Against the things that loudly go bump in the night, we now have a defender, John Constantine. An "exorcist, demonologist, and master of the dark arts," he's the protagonist of NBC's souped-up supernatural series Constantine (Friday, 10 p.m.).
Keanu Reeves played Constantine in a far more sinister 2005 movie of the same name. That project was memorable primarily for the chilling performances of its supporting villains: Tilda Swinton, Gavin Rossdale, Peter Stormare, and Djimon Hounsou.
NBC's Constantine, Welsh stage actor Matt Ryan, looks and presumably sounds more like the original comic book character from Vertigo's long-running Hellblazer series, on which both projects are based.
The TV version is, as you might expect, a little toned down. For one thing our sadsack sorcerer doesn't chain smoke, previously Constantine's most salient habit. He's not as incisively cynical and not nearly as devious. The comic book Constantine had a little bit of a flimflam artist in him.
But not since Buffy the Vampire Slayer has there been a prime-time resident so willing to take on evil spirits and powerful demons.
I have to give this series a grade of Incomplete, because some significant changes have been made since the pilot NBC sent me (which is the episode you will see on Friday). Harold Perrineau (Lost) stays as Constantine's decidedly censorious guardian angel, Manny, as does Charles Halford (True Detective) as Constantine's wingman, who drives him around in a classic Checker cab.
But Lucy Griffiths (True Blood) and Jeremy Davies (Justified), two actors I like very much, have left the project.
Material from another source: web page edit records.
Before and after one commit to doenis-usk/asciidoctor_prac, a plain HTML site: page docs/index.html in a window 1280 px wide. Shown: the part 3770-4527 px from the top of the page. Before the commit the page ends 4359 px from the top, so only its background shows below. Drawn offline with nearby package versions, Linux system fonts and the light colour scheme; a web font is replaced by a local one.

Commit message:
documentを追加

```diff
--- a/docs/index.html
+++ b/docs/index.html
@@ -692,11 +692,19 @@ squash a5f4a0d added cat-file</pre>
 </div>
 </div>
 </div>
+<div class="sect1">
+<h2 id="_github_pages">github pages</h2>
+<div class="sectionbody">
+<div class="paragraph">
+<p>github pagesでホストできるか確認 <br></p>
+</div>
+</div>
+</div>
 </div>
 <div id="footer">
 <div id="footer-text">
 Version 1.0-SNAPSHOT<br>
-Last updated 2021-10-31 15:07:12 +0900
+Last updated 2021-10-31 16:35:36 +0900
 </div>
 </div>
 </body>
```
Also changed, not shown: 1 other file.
I'm going to reserve final judgment on Constantine until I've seen the new female lead, Angélica Celaya, and the main bad guy, Michael James Shaw as Papa Midnite.
What I can tell you is that Constantine is an unusually dark and spooky show with superior special effects.
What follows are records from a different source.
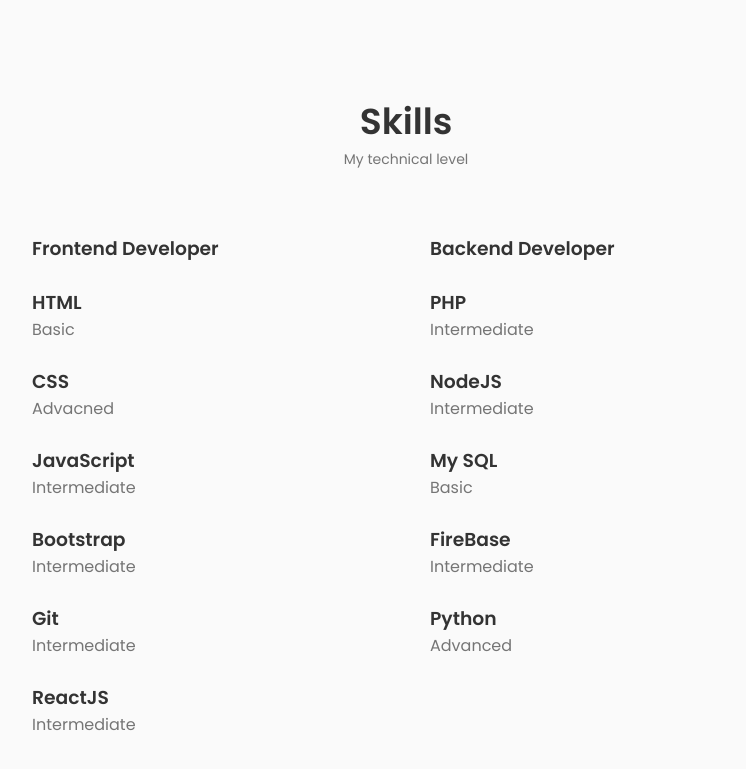
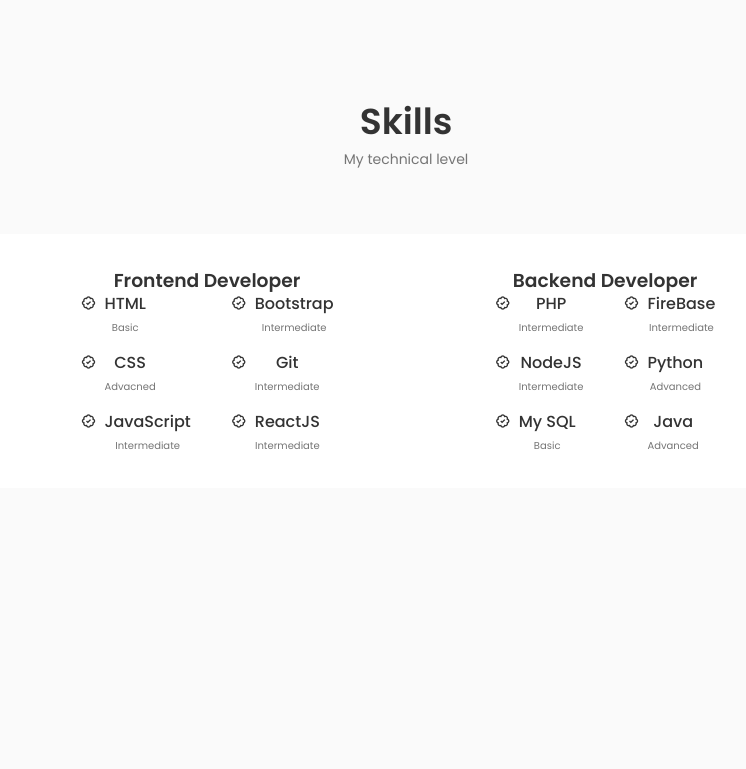
Before and after one commit to imankii01/Portfolio, a React (Create React App) app: page / in a window 1280 px wide. Shown: the part 1402-2171 px from the top of the page, without its empty margins (234-980 px from the left). After the commit the page ends 1946 px from the top, so only its background shows below. Built offline with nearby package versions, Linux system fonts and the light colour scheme.

Commit message:
skills completed

```diff
--- a/src/components/Skills/Backend.jsx
+++ b/src/components/Skills/Backend.jsx
@@ -7,7 +7,7 @@
     <div className="skills__box">
       <div className="skills__group">
       <div className="skills__data">
-        <i className="bx bx-badg-check">
+        <i className="bx bx-badge-check">
 
         </i>
         <div className="">
@@ -18,7 +18,7 @@
 
 
       <div className="skills__data">
-        <i className="bx bx-badg-check">
+        <i className="bx bx-badge-check">
 
         </i>
         <div className="">
@@ -28,7 +28,7 @@
       </div>
 
       <div className="skills__data">
-        <i className="bx bx-badg-check">
+        <i className="bx bx-badge-check">
 
         </i>
         <div className="">
@@ -41,7 +41,7 @@
       </div>
       <div className="skills__group">
       <div className="skills__data">
-        <i className="bx bx-badg-check">
+        <i className="bx bx-badge-check">
 
         </i>
         <div className="">
@@ -52,7 +52,7 @@
 
 
       <div className="skills__data">
-        <i className="bx bx-badg-check">
+        <i className="bx bx-badge-check">
 
         </i>
         <div className="">
@@ -62,9 +62,12 @@
       </div>
 
       <div className="skills__data">
-        <i className="bx bx-badg-check">
+        <i className="bx bx-badge-check">
 
-        </i>
+        </i> <div className="">
+          <h3 className="skills__name">Java</h3>
+          <span className="skills__level">Advanced</span>
+        </div>
 
       </div>
       </div>
--- a/src/components/Skills/Frontend.jsx
+++ b/src/components/Skills/Frontend.jsx
@@ -7,7 +7,7 @@
   <div className="skills__box">
     <div className="skills__group">
     <div className="skills__data">
-      <i className="bx bx-badg-check">
+      <i className="bx bx-badge-check">
 
       </i>
       <div className="">
@@ -18,7 +18,7 @@
 
 
     <div className="skills__data">
-      <i className="bx bx-badg-check">
+      <i className="bx bx-badge-check">
 
       </i>
       <div className="">
@@ -28,7 +28,7 @@
     </div>
 
     <div className="skills__data">
-      <i className="bx bx-badg-check">
+      <i className="bx bx-badge-check">
 
       </i>
       <div className="">
@@ -41,7 +41,7 @@
     </div>
     <div className="skills__group">
     <div className="skills__data">
-      <i className="bx bx-badg-check">
+      <i className="bx bx-badge-check">
 
       </i>
       <div className="">
@@ -52,7 +52,7 @@
 
 
     <div className="skills__data">
-      <i className="bx bx-badg-check">
+      <i className="bx bx-badge-check">
 
       </i>
       <div className="">
@@ -62,7 +62,7 @@
     </div>
 
     <div className="skills__data">
-      <i className="bx bx-badg-check">
+      <i className="bx bx-badge-check">
 
       </i>
       <div className="">
--- a/src/components/Skills/skills.css
+++ b/src/components/Skills/skills.css
@@ -3,3 +3,94 @@
     column-gap:3rem;
     justify-content:center;
 }
+.skills__container{
+    background-color: var(--container-color);
+    border: 1px solid rgb(0 0 0 0.1);
+    padding: 2rem 4rem;
+    border-radius: 1.25rem;
+}
+
+.skills__container{
+    font-size: var(---normal-font-size);
+    font-weight: var(--font-mdium);
+    text-align: center;
+    margin-bottom: var(--mb-1-5);
+
+}
+
+.skills__box{
+    display: flex;
+    justify-content: center;
+    column-gap: 2.5rem;
+
+}
+
+.skills__group{
+    display: grid;
+    align-items: flex-start;
+    row-gap: 1rem;
+
+}
+
+.skills__data{
+    display: flex;
+    column-gap: 0.5rem;
+
+}
+
+.skills .bx-badge-check{
+    font-style: 1rem;
+    color: var(--title-color);
+
+}
+
+.skills__name{
+    font-size:var(--normal-font-size);
+    font-weight: var(--font-medium);
+    line-height: 18px;
+
+
+}
+
+.skills__level{
+    font-size:var(--tiny-font-size);
+}
+/*=============== BREAKPOINTS ===============*/
+/* For large devices */
+@media screen and (max-width: 992px) {
+    .skills__container{
+        grid-template-columns: max-content;
+        row-gap: 2rem;
+    }
+
+  }
+
+  /* For medium devices */
+  @media screen and (max-width: 768px) {
+
+  }
+
+  @media screen and (max-width: 576px) {
+    .skills__container{
+        grid-template-columns: 1fr;
+
+
+    }
+    .skills__content{
+
+        padding: 1.5rem;
+    }
+  }
+
+  /* For small devices */
+  @media screen and (max-width: 350px) {
+
+    .skills__box{
+        column-gap: 1.25rem;
+
+    }
+    .skills__name{
+        font-size: var(--small-font-size);
+    }
+
+  }
```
It makes a logical Friday-night companion for NBC's Grimm, but I worry the two shows may be too similar in tone to keep audiences committed week after week. Seems like an either/or viewing choice to me, and Grimm already has a loyal core audience.
But Constantine has a couple of advantages: It's playing on a larger canvas than most TV shows and its hero, with his rumpled look and ratty raincoat, has a Columbo-like appeal. Once he gets his foot in the door, he may be hard to get rid of.
10 p.m. Friday on NBC10